§ **Exercise details**: Search the records for the string "components" and copy every line where it turns up.

§ **Dataset content**:
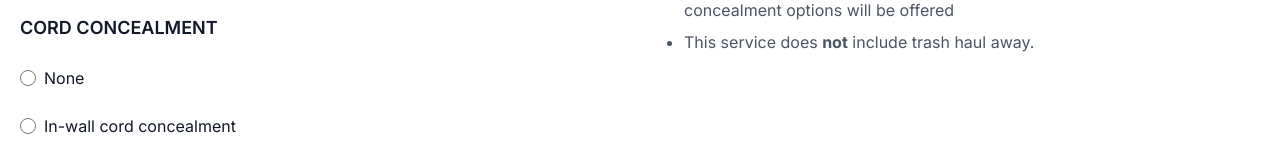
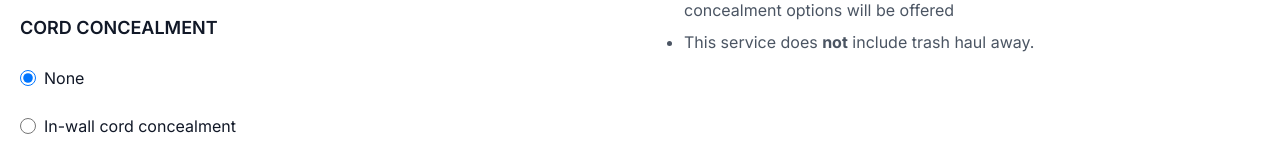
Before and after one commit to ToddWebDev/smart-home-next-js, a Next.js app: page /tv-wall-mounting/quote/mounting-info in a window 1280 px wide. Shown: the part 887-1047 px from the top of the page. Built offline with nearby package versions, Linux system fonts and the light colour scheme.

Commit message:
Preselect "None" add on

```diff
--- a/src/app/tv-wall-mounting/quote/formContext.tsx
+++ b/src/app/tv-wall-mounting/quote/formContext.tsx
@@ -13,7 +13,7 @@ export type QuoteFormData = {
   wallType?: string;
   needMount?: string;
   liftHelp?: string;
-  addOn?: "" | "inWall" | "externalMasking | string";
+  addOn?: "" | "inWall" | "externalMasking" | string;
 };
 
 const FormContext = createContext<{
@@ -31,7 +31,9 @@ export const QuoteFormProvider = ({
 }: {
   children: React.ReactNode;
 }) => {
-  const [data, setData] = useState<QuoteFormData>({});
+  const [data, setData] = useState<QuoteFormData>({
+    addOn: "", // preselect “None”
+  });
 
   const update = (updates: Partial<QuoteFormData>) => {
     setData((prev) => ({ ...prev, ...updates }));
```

==

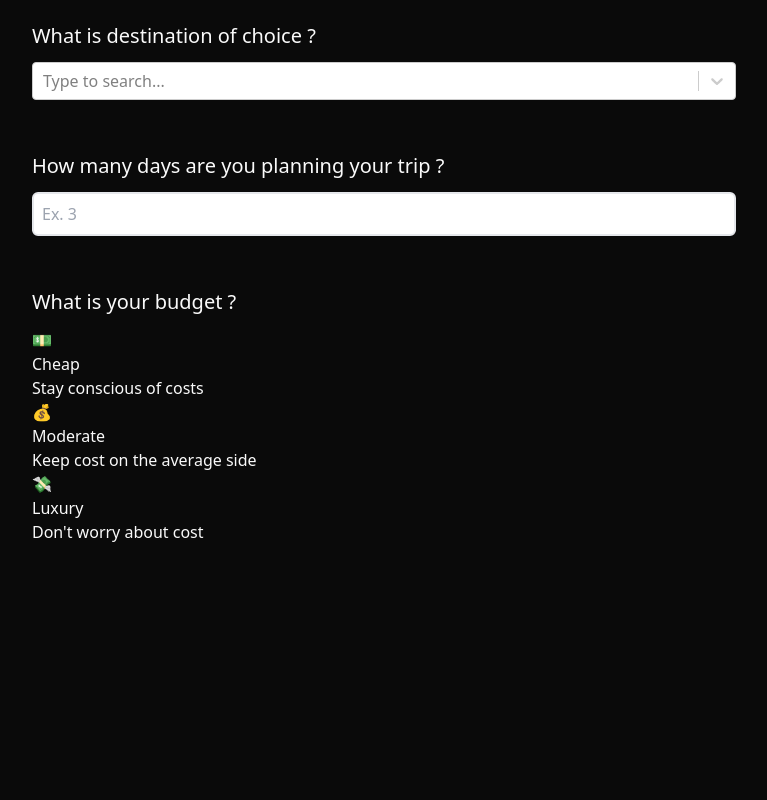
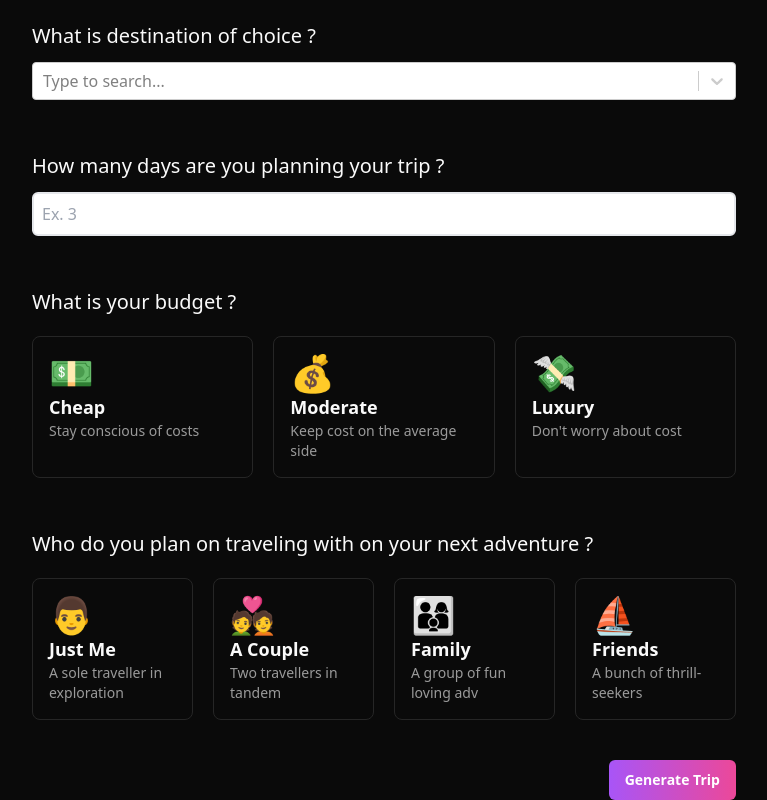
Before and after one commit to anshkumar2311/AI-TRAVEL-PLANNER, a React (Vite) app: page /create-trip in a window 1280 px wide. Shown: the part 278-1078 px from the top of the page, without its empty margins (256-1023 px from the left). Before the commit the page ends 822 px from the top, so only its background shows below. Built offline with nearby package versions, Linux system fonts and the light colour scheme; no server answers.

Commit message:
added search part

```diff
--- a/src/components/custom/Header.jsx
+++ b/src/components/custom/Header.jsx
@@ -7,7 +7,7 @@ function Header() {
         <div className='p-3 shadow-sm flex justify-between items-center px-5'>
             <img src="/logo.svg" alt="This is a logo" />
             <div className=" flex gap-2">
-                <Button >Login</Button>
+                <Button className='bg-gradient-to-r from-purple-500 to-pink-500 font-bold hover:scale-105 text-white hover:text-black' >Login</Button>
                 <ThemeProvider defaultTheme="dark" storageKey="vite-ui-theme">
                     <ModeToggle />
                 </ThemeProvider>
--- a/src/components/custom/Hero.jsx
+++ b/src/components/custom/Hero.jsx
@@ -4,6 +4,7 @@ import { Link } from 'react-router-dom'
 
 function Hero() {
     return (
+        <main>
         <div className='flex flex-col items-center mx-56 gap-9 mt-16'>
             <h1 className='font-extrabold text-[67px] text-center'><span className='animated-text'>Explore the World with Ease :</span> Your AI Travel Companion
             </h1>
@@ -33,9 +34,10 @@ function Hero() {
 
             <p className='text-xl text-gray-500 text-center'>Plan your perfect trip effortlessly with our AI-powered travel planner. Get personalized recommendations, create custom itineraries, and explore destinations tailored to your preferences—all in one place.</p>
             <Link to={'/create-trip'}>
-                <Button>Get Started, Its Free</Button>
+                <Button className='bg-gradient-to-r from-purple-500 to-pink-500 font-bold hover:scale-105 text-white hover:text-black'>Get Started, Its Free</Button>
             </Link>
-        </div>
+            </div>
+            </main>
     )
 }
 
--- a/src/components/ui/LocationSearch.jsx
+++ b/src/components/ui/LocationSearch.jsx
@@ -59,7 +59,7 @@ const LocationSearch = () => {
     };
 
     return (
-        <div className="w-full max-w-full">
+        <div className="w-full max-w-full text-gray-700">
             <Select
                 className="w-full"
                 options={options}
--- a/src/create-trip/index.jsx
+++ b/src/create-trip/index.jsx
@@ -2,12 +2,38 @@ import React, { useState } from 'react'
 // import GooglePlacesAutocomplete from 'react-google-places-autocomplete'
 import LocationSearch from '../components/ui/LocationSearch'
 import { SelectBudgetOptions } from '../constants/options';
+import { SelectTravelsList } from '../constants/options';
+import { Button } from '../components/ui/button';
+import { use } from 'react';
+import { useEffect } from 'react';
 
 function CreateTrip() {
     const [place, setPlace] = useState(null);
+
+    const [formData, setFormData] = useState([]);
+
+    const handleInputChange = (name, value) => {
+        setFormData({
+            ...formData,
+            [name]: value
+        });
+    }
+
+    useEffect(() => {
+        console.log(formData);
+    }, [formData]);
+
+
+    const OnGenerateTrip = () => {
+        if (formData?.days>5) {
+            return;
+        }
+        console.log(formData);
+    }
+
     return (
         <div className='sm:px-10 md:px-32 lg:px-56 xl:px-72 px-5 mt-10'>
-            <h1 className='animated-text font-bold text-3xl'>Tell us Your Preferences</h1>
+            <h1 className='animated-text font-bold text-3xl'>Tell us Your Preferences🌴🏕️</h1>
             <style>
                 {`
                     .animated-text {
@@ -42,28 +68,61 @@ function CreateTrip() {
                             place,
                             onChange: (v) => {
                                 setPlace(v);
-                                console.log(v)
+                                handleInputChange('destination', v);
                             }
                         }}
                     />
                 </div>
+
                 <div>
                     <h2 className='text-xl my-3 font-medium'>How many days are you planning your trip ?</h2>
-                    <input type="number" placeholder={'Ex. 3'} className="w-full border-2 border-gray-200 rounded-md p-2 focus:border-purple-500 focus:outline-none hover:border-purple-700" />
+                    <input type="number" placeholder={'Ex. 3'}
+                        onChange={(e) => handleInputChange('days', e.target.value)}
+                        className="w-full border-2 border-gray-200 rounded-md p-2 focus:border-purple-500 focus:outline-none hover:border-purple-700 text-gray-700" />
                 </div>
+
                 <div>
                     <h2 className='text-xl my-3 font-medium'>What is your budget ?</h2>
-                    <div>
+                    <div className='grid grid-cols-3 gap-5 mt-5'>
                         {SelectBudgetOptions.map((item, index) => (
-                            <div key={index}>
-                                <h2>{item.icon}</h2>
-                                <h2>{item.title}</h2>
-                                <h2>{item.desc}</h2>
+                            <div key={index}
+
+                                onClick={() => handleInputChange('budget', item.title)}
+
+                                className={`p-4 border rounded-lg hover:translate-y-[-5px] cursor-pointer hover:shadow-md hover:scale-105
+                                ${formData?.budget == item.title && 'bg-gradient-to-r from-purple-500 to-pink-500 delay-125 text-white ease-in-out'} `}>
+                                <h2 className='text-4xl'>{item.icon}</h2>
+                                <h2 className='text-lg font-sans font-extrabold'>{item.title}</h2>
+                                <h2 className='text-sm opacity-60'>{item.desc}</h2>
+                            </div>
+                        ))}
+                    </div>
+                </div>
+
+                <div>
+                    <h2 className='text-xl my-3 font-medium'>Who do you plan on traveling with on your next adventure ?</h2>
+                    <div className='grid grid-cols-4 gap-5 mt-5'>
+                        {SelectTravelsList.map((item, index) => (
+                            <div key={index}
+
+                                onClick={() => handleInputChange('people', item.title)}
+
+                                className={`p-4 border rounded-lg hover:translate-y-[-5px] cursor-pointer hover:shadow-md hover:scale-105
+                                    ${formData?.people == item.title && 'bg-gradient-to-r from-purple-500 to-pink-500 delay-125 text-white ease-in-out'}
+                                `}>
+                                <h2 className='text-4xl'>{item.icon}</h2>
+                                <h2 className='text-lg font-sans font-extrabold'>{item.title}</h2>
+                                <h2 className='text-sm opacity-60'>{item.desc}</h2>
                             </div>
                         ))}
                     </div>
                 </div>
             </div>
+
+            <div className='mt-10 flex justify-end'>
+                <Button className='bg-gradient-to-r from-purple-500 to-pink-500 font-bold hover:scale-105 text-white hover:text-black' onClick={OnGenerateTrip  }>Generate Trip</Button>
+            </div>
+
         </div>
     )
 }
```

§ **Exercise output**:
--- a/src/components/custom/Header.jsx
+++ b/src/components/custom/Header.jsx
--- a/src/components/custom/Hero.jsx
+++ b/src/components/custom/Hero.jsx
--- a/src/components/ui/LocationSearch.jsx
+++ b/src/components/ui/LocationSearch.jsx
 import LocationSearch from '../components/ui/LocationSearch'
+import { Button } from '../components/ui/button';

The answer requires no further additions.